5 Spot | Local poet and Cabaret Voltage co-founder Chris Leibow | 5 Spot | Salt Lake City | Salt Lake City Weekly
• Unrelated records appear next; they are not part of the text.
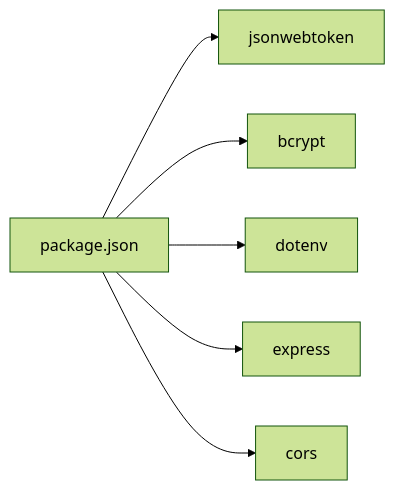
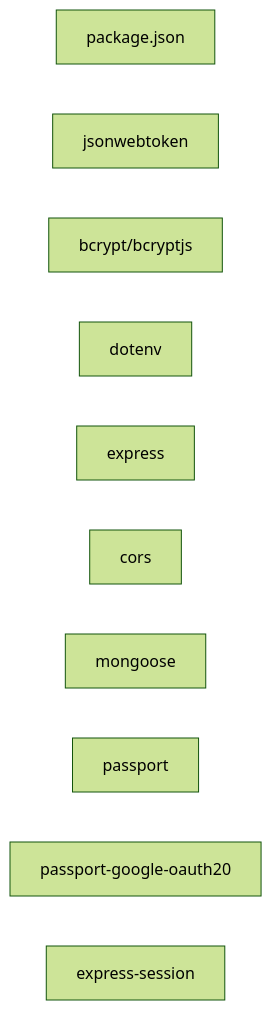
One commit to ganesh-NB/readsphere changed the eighth of 8 diagrams in .qoder/repowiki/en/content/Authentication and Authorization/Authentication and Authorization.md. Above: the diagram before and after it, drawn with Mermaid (forest theme). The commit also changed other lines of this file and 46 other files, not shown here.

````diff
--- a/.qoder/repowiki/en/content/Authentication and Authorization/Authentication and Authorization.md
+++ b/.qoder/repowiki/en/content/Authentication and Authorization/Authentication and Authorization.md
@@ -280,14 +360,13 @@
 ```mermaid
 graph LR
 PKG["package.json"]
 JWT["jsonwebtoken"]
-BC["bcrypt"]
+BC["bcrypt/bcryptjs"]
 DOT["dotenv"]
 EXP["express"]
 CRS["cors"]
-PKG --> JWT
-PKG --> BC
-PKG --> DOT
-PKG --> EXP
-PKG --> CRS
+MONGOOSE["mongoose"]
+PASSPORT["passport"]
+GOOGLE_OAUTH["passport-google-oauth20"]
+SESSION["express-session"]
 ```
````
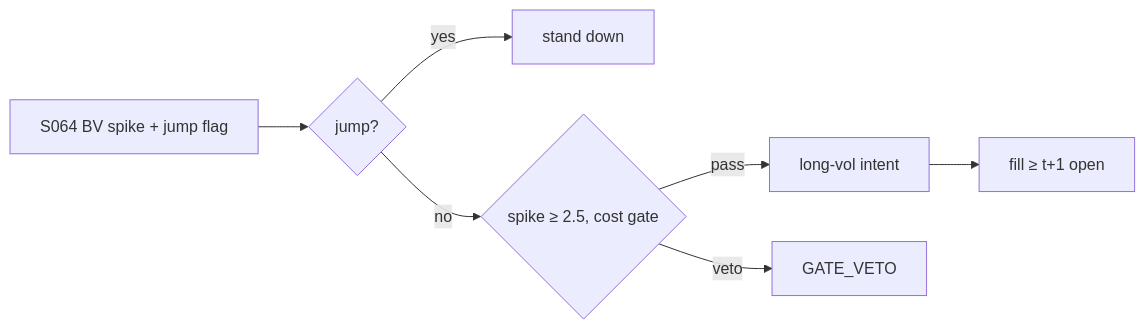
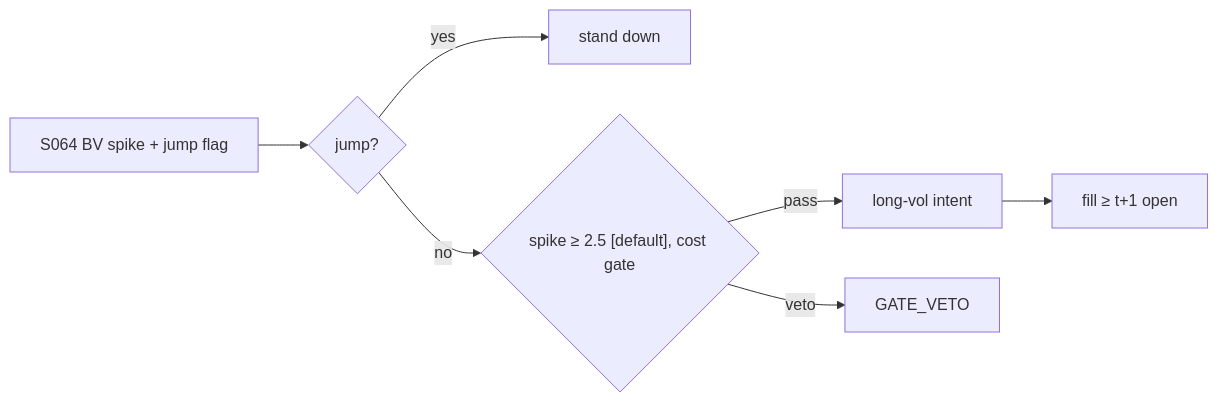
One commit to praveenguptahcl/quant-signals-deep changed the diagram in modules/strategies/T042.md. Above: the diagram before and after it, drawn with Mermaid. The commit also changed other lines of this file and 275 other files, not shown here.

````diff
--- a/modules/strategies/T042.md
+++ b/modules/strategies/T042.md
@@ -473,9 +546,9 @@
 ```mermaid
 flowchart LR
     SIG["S064 BV spike + jump flag"] --> J{"jump?"}
     J -->|yes| DROP["stand down"]
-    J -->|no| G{"spike ≥ 2.5, cost gate"}
+    J -->|no| G{"spike ≥ 2.5 [default], cost gate"}
     G -->|pass| VOL["long-vol intent"]
     G -->|veto| LOG["GATE_VETO"]
     VOL --> FILL["fill ≥ t+1 open"]
 ```
````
5 Spot | Local poet and Cabaret Voltage co-founder Chris Leibow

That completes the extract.